For the past month, streamers have been debating the merits of the so-called "hot tub meta," referring to the trend of streaming in swimming suits from hot tubs and kiddie pools. I say, let these women live.
This is not the first time the way women dress on Twitch has made people angry. Before the "hot tub meta," there were so-called "boob streamers," who some people thought wore low cut shirts in order to attract viewers. This made some streamers very mad. Twitch has tried to change its community guidelines regarding both attire and content of streams, but that hasn't stopped people from complaining about women in particular using their looks to boost their views. Nor has it stopped women from speaking out on how these community guidelines can punish women who are streaming while attractive, and deputize a gang of trolls to enforce the community guidelines by harassing people they deem to be in violation of them.
Twitch's policy now explicitly allows swimwear when it's in the appropriate context (like the beach or the pool), so the "hot tub meta" should be allowed, but it's still upsetting some people who want to defend Twitch as a platform that is somehow more purely about video games.
The hot tub meta itself is simple—and a lot easier to identify than a "boob streamer," which could encompass anyone who has breasts and decides to stream. A hot tub streamer is immediately obvious: they are wearing a swimsuit, and sitting in a hot tub or inflatable pool. Most of these streamers stream in the "Just Chatting" category, where people go to just vibe with their audiences and not play video games.
At time of writing, I saw three streamers using the hot tub meta in that category. Amouranth, who previously talked about being harassed and derided as a "Twitch thot," was playing chess in a hot tub. She had twice the number of viewers than the person she was playing against, Alexandra Botez, a dedicated chess streamer. That might make it seem like Amouranth's hot tub is blowing the competition out of the water, but at 1.2 million followers compared to Botez's 311,000 she has a bigger built-in fanbase to pull viewers from. Taking a look at the Just Chatting category as a whole, Hasan Piker also has over 25,000 viewers compared to Amouranth's 10,000, and he's not sitting in a bathtub or wearing a bikini.

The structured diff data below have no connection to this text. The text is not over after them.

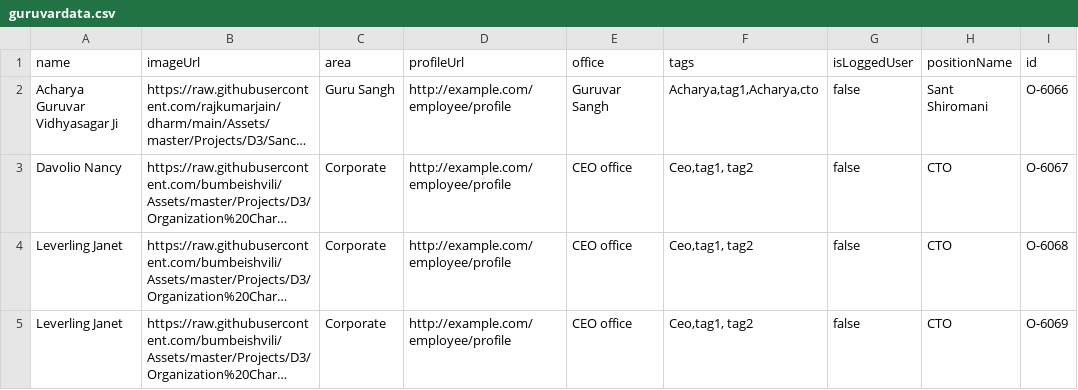
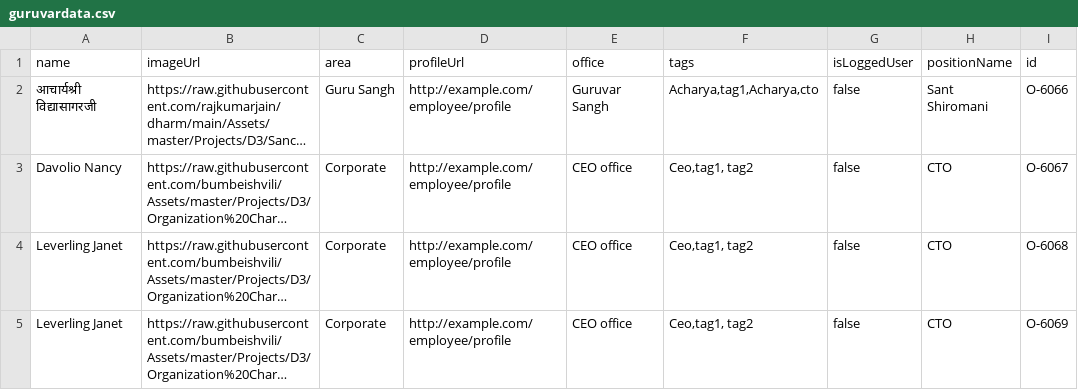
Before and after one commit to rajkumarjain/dharm, a CSV file: guruvardata.csv, drawn as a sheet; only a part is shown; long unchanged cells end in …; the diff names each change by its address in the sheet, - before the commit and + after, or states it on an @@ line.

Commit message:
Update guruvardata.csv

```diff
--- a/guruvardata.csv
+++ b/guruvardata.csv
-A2 (name): Acharya Guruvar Vidhyasagar Ji
+A2 (name): आचार्यश्री विद्यासागरजी
```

This conflicts with the idea that's been perpetuated over the past month that streaming from a hot tub is some kind of unbeatable strategy to get views. Just like "boob streamers" before them, the hot tub meta has become a kind of boogeyman. The underlying logic there is that because people like to watch pretty ladies, the women who stream from hot tubs are taking views away from other streamers.

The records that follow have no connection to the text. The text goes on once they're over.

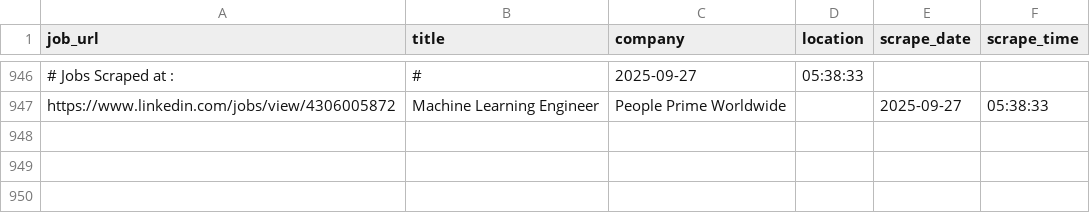
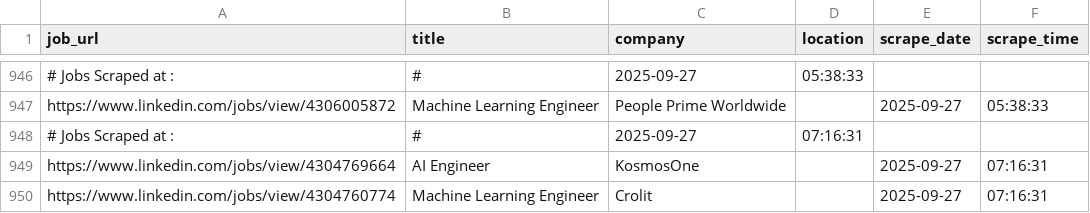
Before and after one commit to ANKIT0017/AUTO-search, a CSV file: jobs_main.csv, drawn as a sheet; only a part is shown, gaps mark what is left out; the diff names each change by its address in the sheet, - before the commit and + after, or states it on an @@ line.

```diff
--- a/jobs_main.csv
+++ b/jobs_main.csv
+row 948: # Jobs Scraped at : | # | 2025-09-27 | 07:16:31
+row 949: https://www.linkedin.com/jobs/view/4304769664 | AI Engineer | KosmosOne |  | 2025-09-27 | 07:16:31
+row 950: https://www.linkedin.com/jobs/view/4304760774 | Machine Learning Engineer | Crolit |  | 2025-09-27 | 07:16:31
```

It is true that people like to watch pretty ladies, but let's not act like that's an unqualified positive for women as a whole. Women on Twitch also deal with a huge amount of sexual harassment from their viewers, regardless of whether or not they're streaming from hot tub. On a practical level, I can't think of anything less pleasant than spending all day in a lukewarm inflatable bathtub in my bedroom. But women who don't wear swimsuits or low necklines have also been harassed on Twitch. Maybe it isn't the attire that's the problem, but the audience.

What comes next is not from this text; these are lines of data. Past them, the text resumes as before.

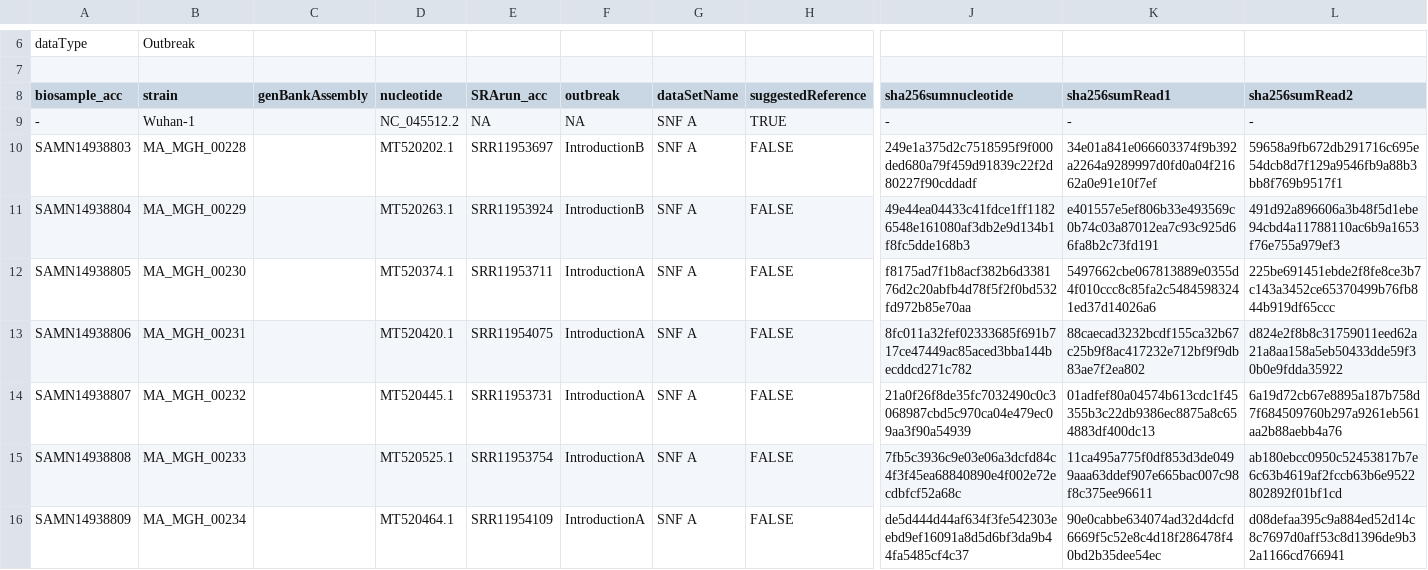
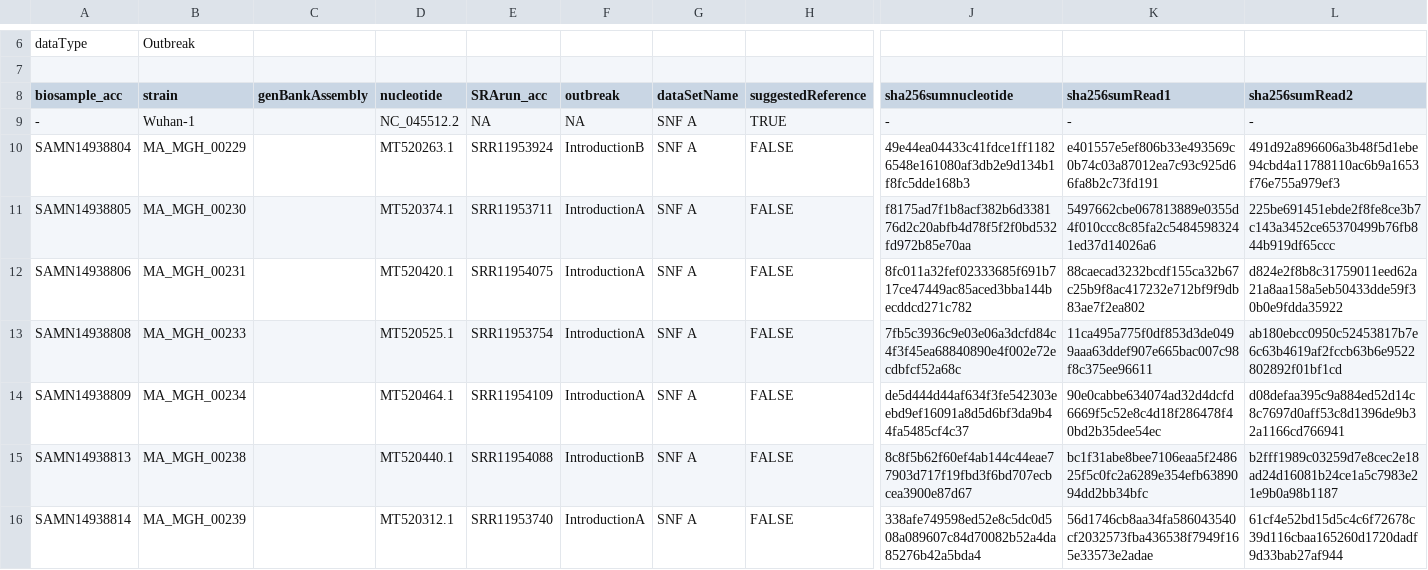
Before and after one commit to CDCgov/datasets-sars-cov-2, a TSV file: datasets/sarscov2-SNF-A.tsv, drawn as a sheet; only a part is shown, gaps mark what is left out; the shorter side is filled out with more unchanged rows; rows hold the shown columns only; the diff covers the shown part only; the diff names each change by its address in the sheet, - before the commit and + after, or states it on an @@ line.

Commit message:
Deleted samples failed QC check

```diff
--- a/datasets/sarscov2-SNF-A.tsv
+++ b/datasets/sarscov2-SNF-A.tsv
-row 10: SAMN14938803 | MA_MGH_00228 |  | MT520202.1 | SRR11953697 | IntroductionB | SNF A | FALSE | 249e1a375d2c7518595f9f000ded680a79f459d91839c22f2d80227f90cddadf | 34e01a841e066603374f9b392a2264a9289997d0fd0a04f21662a0e91e10f7ef | 59658a9fb672db291716c695e54dcb8d7f129a9546fb9a88b3bb8f769b9517f1
-row 14: SAMN14938807 | MA_MGH_00232 |  | MT520445.1 | SRR11953731 | IntroductionA | SNF A | FALSE | 21a0f26f8de35fc7032490c0c3068987cbd5c970ca04e479ec09aa3f90a54939 | 01adfef80a04574b613cdc1f45355b3c22db9386ec8875a8c654883df400dc13 | 6a19d72cb67e8895a187b758d7f684509760b297a9261eb561aa2b88aebb4a76
```
Also changed, not shown: 5 removed rows elsewhere in this file.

Luckily, there is an amazingly simple solution for the haters: You literally never have to watch a hot tub streamer if you don't want to. The meta is popular, but hasn't disrupted the platform in the way that some people think that it has. Even on a Monday afternoon, Grand Theft Auto V is by far the most popular category on Twitch with over 900,000 viewers, with Just Chatting a distant second at 500,000. Women streaming from hot tubs aren't bewitching viewers away from watching someone play a video game. If you don't like it, you can simply stop watching.